IOTA-Fullnode-DownloadOnce all the update are done, we’ll be brought back to the command line, where we can check the status of the container:

as well as the IRI logs…

…and Nelson logs:

We can also access the Nelson GUI in a web browser using http://rock64_ip:5000.

IOTA Nelson Monitor
Click to Enlarge

This is what it looks like with a few (2) peers connected.

IOTA Nelson Monitor Peer Connected
Click to Enlarge

A full IOTA node is not exactly designed to run on ultra low end hardware:

All my 1GB of RAM and 2GB of swap were quickly filled up, which must be why the instructions where for a Rock64 with 4GB RAM with 8GB swap space setup on a SSD… Sometimes while logging with SSH I could also see the following message:

System information disabled due to load higher than 4.0

At this point , I restarted the IOTA Wallet on my computer, edited the Node Configuration to see if it would connected to my full node.

Click to Enlarge

And it did, you just need to use the API port in the address / URL.

I wanted to try to send sensor data to the Tangle, but I ran out of time for this first look. Some resources to look at would be the official documentation to send a transaction and a Raspberry Pi Project combining IOTA and MQTT.  I can see companies can post data streams to the IOTA marketplace, and users/customers can pay tokens to access sensor data.

Some of the use cases are discussed on Medium here and there  with benefits including:

  • Tamper-proof, quantum resistant and fast
  • No fees involved
  • IOTA tokens are not needed to transfer the data – the data is packed into the transaction and can be sent to whatever recipient is chosen. So you can send 0 IOTA and still deliver the data for free
  • IOTA will be able to handle thousands of transactions per second with each transaction containing valuable data  without fees involved

Based the answer to Reddit post, the Tangle does not actually store sensor data, but instead establish a connection and verifies integrity.

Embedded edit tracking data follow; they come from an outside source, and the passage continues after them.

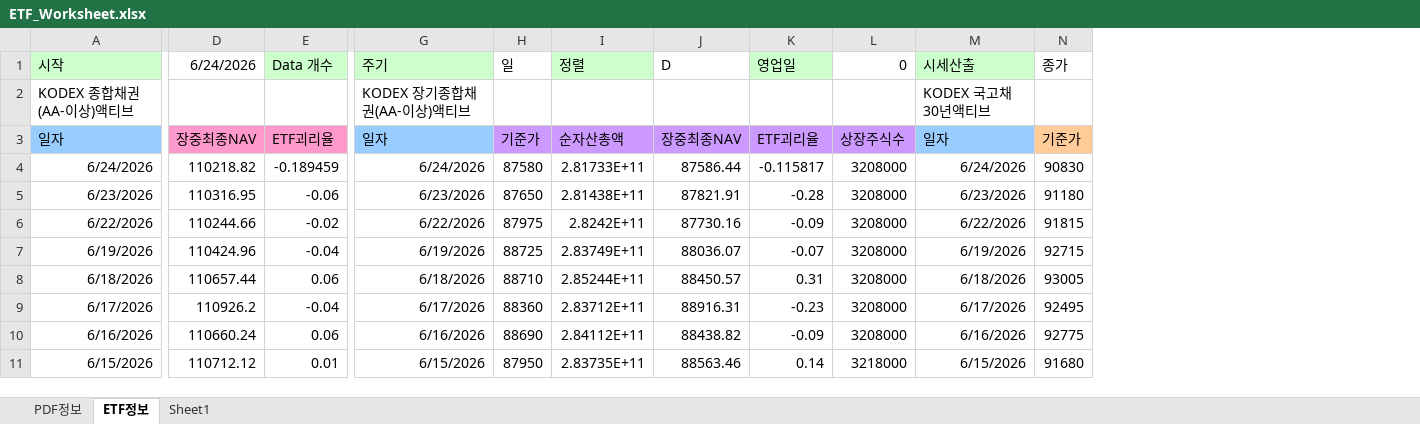
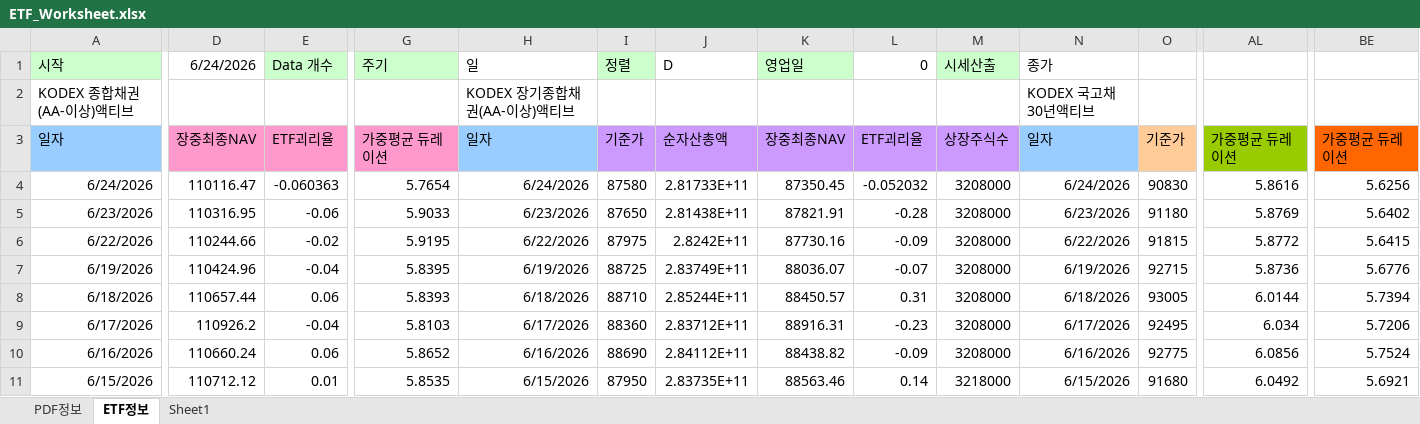
Before and after one commit to kriskang02-max/market_db_dashboard, an Excel workbook: ETF_Worksheet.xlsx, sheet ETF정보, drawn as a sheet; only a part is shown, gaps mark what is left out; values as stored, in another font and other column widths than the file's, no borders; addresses are those after the commit; the diff covers the shown part only; the diff names each change by its address in the sheet, - before the commit and + after, or states it on an @@ line.

```diff
--- a/ETF_Worksheet.xlsx (sheet ETF정보)
+++ b/ETF_Worksheet.xlsx (sheet ETF정보)
+column G, rows 1-11: 주기 |  | 가중평균 듀레이션 | 5.7654 | 5.9033 | 5.9195 | 5.8395 | 5.8393 | 5.8103 | 5.8652 | 5.8535
+column AL, rows 3-11: 가중평균 듀레이션 | 5.8616 | 5.8769 | 5.8772 | 5.8736 | 6.0144 | 6.034 | 6.0856 | 6.0492
+column BE, rows 3-11: 가중평균 듀레이션 | 5.6256 | 5.6402 | 5.6415 | 5.6776 | 5.7394 | 5.7206 | 5.7524 | 5.6921
-H1: 주기
+H1: 일
-H1 fill: #CCFFCC
+H1 fill: none
-I1: 일
+I1: 정렬
-I1 fill: none
+I1 fill: #CCFFCC
-J1: 정렬
+J1: D
-J1 fill: #CCFFCC
+J1 fill: none
-K1: D
+K1: 영업일
-K1 fill: none
+K1 fill: #CCFFCC
-L1: 영업일
+L1: 0
-L1 fill: #CCFFCC
+L1 fill: none
-M1: 0
+M1: 시세산출
-M1 fill: none
+M1 fill: #CCFFCC
-N1: 시세산출
+N1: 종가
-N1 fill: #CCFFCC
+N1 fill: none
-O1: 종가
+O1: (empty)
-D4: 110218.82
+D4: 110116.47
-E4: -0.189459
+E4: -0.060363
-K4: 87586.44
+K4: 87350.45
-L4: -0.115817
+L4: -0.052032
```
Also changed, not shown: 17 edited cells elsewhere in this sheet, sheet PDF정보, formulas that keep their value.
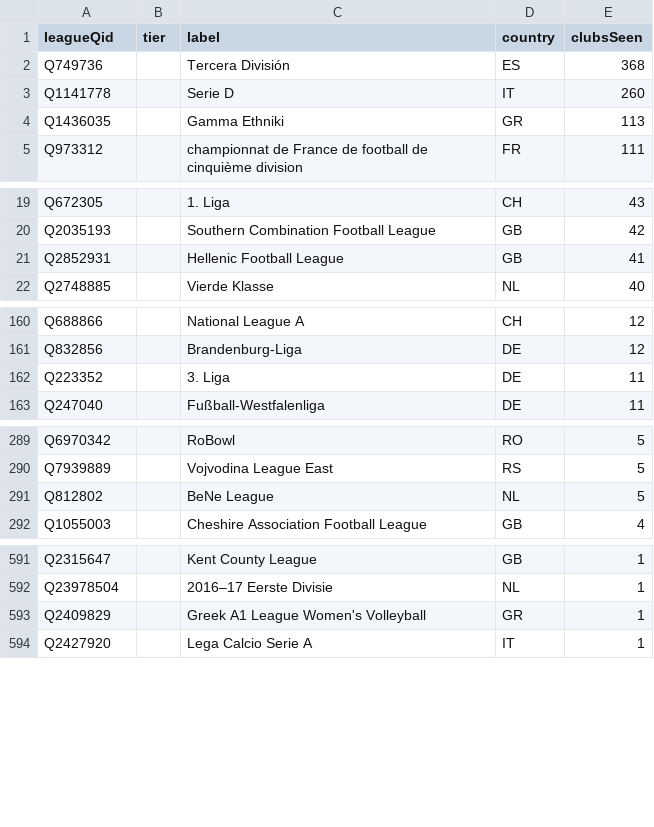
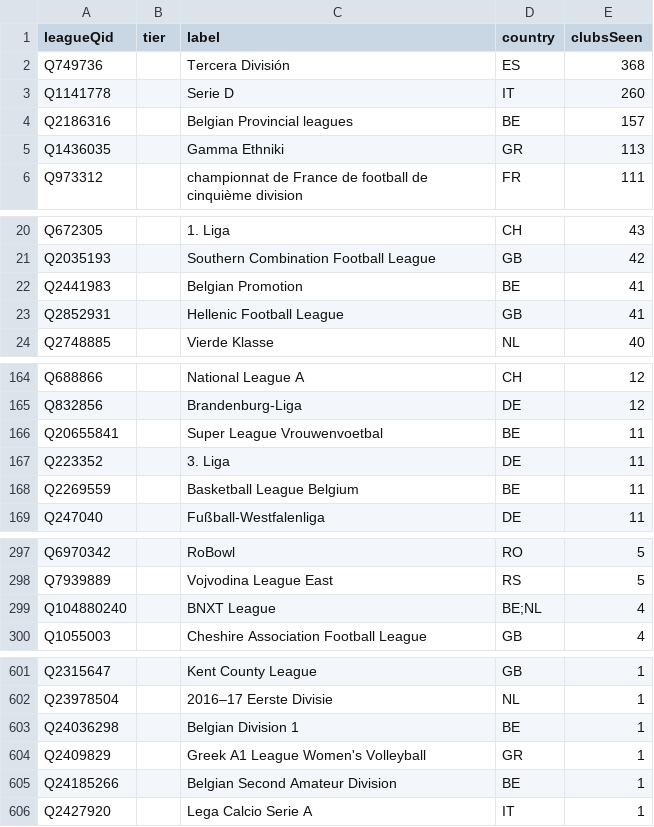
Before and after one commit to AlexGrozavul/Football, a CSV file: data/clubs/unmapped-leagues.csv, drawn as a sheet; only a part is shown, gaps mark what is left out; removed rows and columns are numbered as before the commit, all else as after; the diff covers the shown part only; the diff names each change by its address in the sheet, - before the commit and + after, or states it on an @@ line.

```diff
--- a/data/clubs/unmapped-leagues.csv
+++ b/data/clubs/unmapped-leagues.csv
+row 4: Q2186316 |  | Belgian Provincial leagues | BE | 157
+row 22: Q2441983 |  | Belgian Promotion | BE | 41
+row 166: Q20655841 |  | Super League Vrouwenvoetbal | BE | 11
+row 168: Q2269559 |  | Basketball League Belgium | BE | 11
-row 291: Q812802 |  | BeNe League | NL | 5
+row 299: Q104880240 |  | BNXT League | BE;NL | 4
+row 603: Q24036298 |  | Belgian Division 1 | BE | 1
+row 605: Q24185266 |  | Belgian Second Amateur Division | BE | 1
```
Also changed, not shown: 12 added rows and 2 removed rows elsewhere in this file, 2 other files.
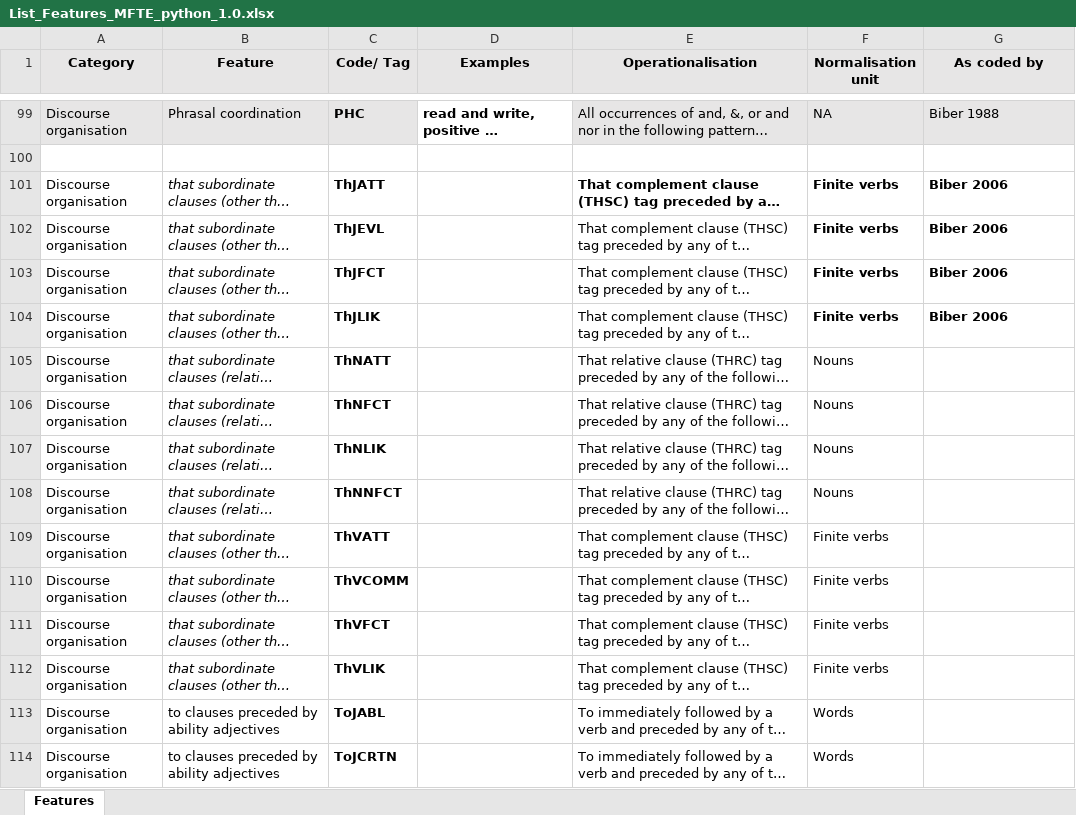
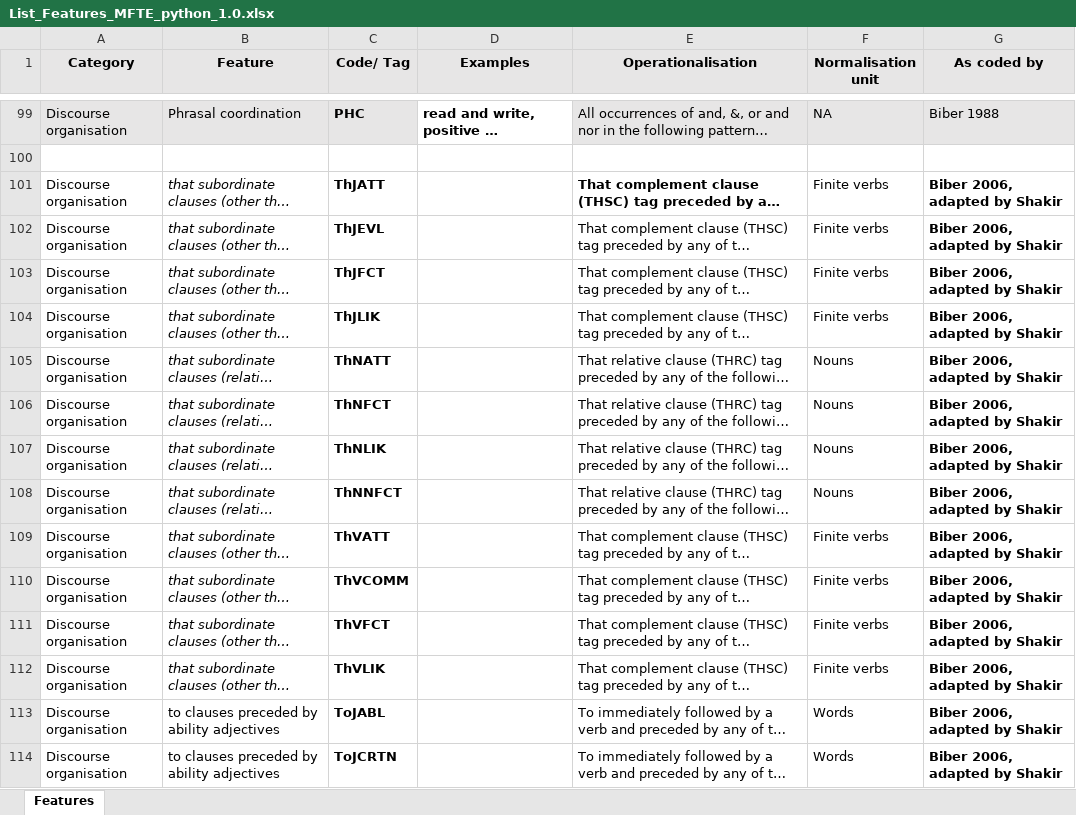
Before and after one commit to mshakirDr/MFTE, an Excel workbook: List_Features_MFTE_python_1.0.xlsx, sheet Features, drawn as a sheet; only a part is shown, gaps mark what is left out; long unchanged cells end in …; values as stored, in another font and other column widths than the file's, no borders; charts and pictures and table styles not drawn; the diff covers the shown part only; the diff names each change by its address in the sheet, - before the commit and + after, or states it on an @@ line.

```diff
--- a/List_Features_MFTE_python_1.0.xlsx (sheet Features)
+++ b/List_Features_MFTE_python_1.0.xlsx (sheet Features)
-F101:F104 bold: on
+F101:F104 bold: off
-G101:G104 (As coded by): Biber 2006
+G101:G104 (As coded by): Biber 2006, adapted by Shakir
-G105:G114 (As coded by): (empty)
+G105:G114 (As coded by): Biber 2006, adapted by Shakir
```
Also changed, not shown: 10 added rows and 22 edited cells elsewhere in this sheet.
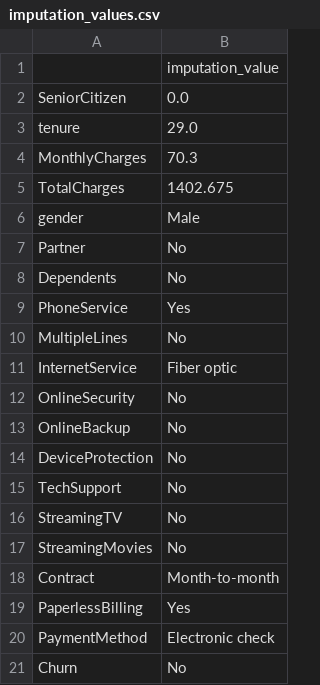
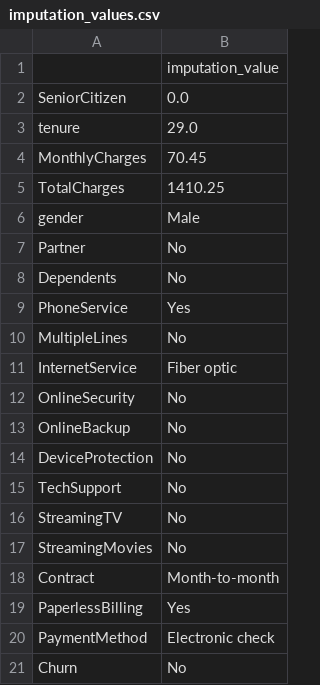
Before and after one commit to bhagwat-chate/telco-customer-churn, a CSV file: source/ml/imputation_values.csv, drawn as a sheet.

```diff
--- a/source/ml/imputation_values.csv
+++ b/source/ml/imputation_values.csv
@@ -3,4 +3,4 @@ SeniorCitizen,0.0
 tenure,29.0
-MonthlyCharges,70.3
-TotalCharges,1402.675
+MonthlyCharges,70.45
+TotalCharges,1410.25
 gender,Male
```
Also changed, not shown: source/ml/scaler_details.csv, 6 other files.
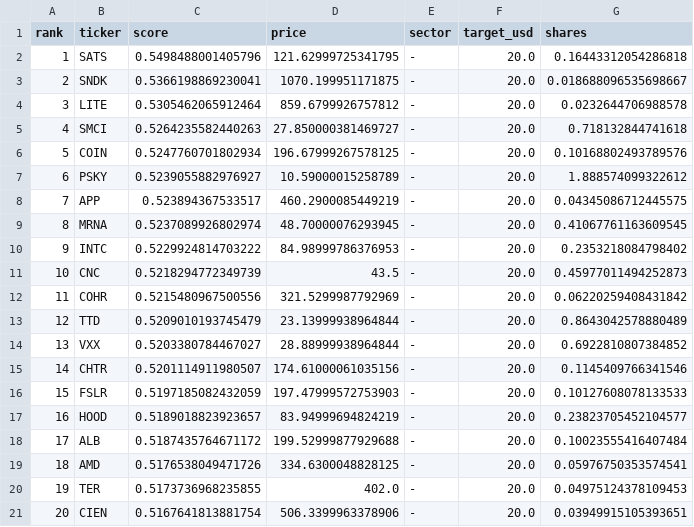
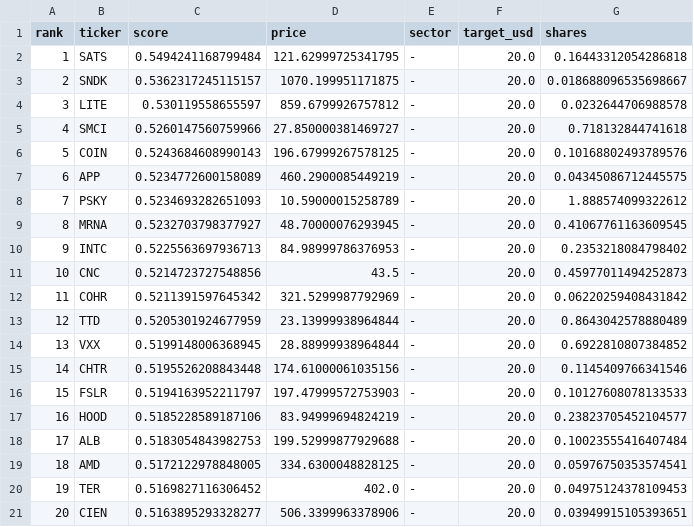
Before and after one commit to mangomandu/stock-lab, a CSV file: results/current_portfolio.csv, drawn as a sheet.

```diff
--- a/results/current_portfolio.csv
+++ b/results/current_portfolio.csv
@@ -1,21 +1,21 @@
 rank,ticker,score,price,sector,target_usd,shares
-1,SATS,0.5498488001405796,121.62999725341795,-,20.0,0.16443312054286818
-2,SNDK,0.5366198869230041,1070.199951171875,-,20.0,0.018688096535698667
-3,LITE,0.5305462065912464,859.6799926757812,-,20.0,0.0232644706988578
-4,SMCI,0.5264235582440263,27.850000381469727,-,20.0,0.718132844741618
-5,COIN,0.5247760701802934,196.67999267578125,-,20.0,0.10168802493789576
-6,PSKY,0.5239055882976927,10.59000015258789,-,20.0,1.888574099322612
-7,APP,0.523894367533517,460.2900085449219,-,20.0,0.04345086712445575
-8,MRNA,0.5237089926802974,48.70000076293945,-,20.0,0.41067761163609545
-9,INTC,0.5229924814703222,84.98999786376953,-,20.0,0.2353218084798402
-10,CNC,0.5218294772349739,43.5,-,20.0,0.45977011494252873
-11,COHR,0.5215480967500556,321.5299987792969,-,20.0,0.06220259408431842
-12,TTD,0.5209010193745479,23.13999938964844,-,20.0,0.8643042578880489
-13,VXX,0.5203380784467027,28.88999938964844,-,20.0,0.6922810807384852
-14,CHTR,0.5201114911980507,174.61000061035156,-,20.0,0.1145409766341546
-15,FSLR,0.5197185082432059,197.47999572753903,-,20.0,0.10127608078133533
-16,HOOD,0.5189018823923657,83.94999694824219,-,20.0,0.23823705452104577
-17,ALB,0.5187435764671172,199.52999877929688,-,20.0,0.10023555416407484
-18,AMD,0.5176538049471726,334.6300048828125,-,20.0,0.05976750353574541
-19,TER,0.5173736968235855,402.0,-,20.0,0.04975124378109453
-20,CIEN,0.5167641813881754,506.3399963378906,-,20.0,0.03949915105393651
+1,SATS,0.5494241168799484,121.62999725341795,-,20.0,0.16443312054286818
+2,SNDK,0.5362317245115157,1070.199951171875,-,20.0,0.018688096535698667
+3,LITE,0.530119558655597,859.6799926757812,-,20.0,0.0232644706988578
+4,SMCI,0.5260147560759966,27.850000381469727,-,20.0,0.718132844741618
+5,COIN,0.5243684608990143,196.67999267578125,-,20.0,0.10168802493789576
+6,APP,0.5234772600158089,460.2900085449219,-,20.0,0.04345086712445575
+7,PSKY,0.5234693282651093,10.59000015258789,-,20.0,1.888574099322612
+8,MRNA,0.5232703798377927,48.70000076293945,-,20.0,0.41067761163609545
+9,INTC,0.5225563697936713,84.98999786376953,-,20.0,0.2353218084798402
+10,CNC,0.5214723727548856,43.5,-,20.0,0.45977011494252873
+11,COHR,0.5211391597645342,321.5299987792969,-,20.0,0.06220259408431842
+12,TTD,0.5205301924677959,23.13999938964844,-,20.0,0.8643042578880489
+13,VXX,0.5199148006368945,28.88999938964844,-,20.0,0.6922810807384852
+14,CHTR,0.5195526208843448,174.61000061035156,-,20.0,0.1145409766341546
+15,FSLR,0.5194163952211797,197.47999572753903,-,20.0,0.10127608078133533
+16,HOOD,0.5185228589187106,83.94999694824219,-,20.0,0.23823705452104577
+17,ALB,0.5183054843982753,199.52999877929688,-,20.0,0.10023555416407484
+18,AMD,0.5172122978848005,334.6300048828125,-,20.0,0.05976750353574541
+19,TER,0.5169827116306452,402.0,-,20.0,0.04975124378109453
+20,CIEN,0.5163895293328277,506.3399963378906,-,20.0,0.03949915105393651
```
Also changed, not shown: 9 other files.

So you’d still have your own database to store the data, so I understand IOTA just makes it easier to share securely with or without payment.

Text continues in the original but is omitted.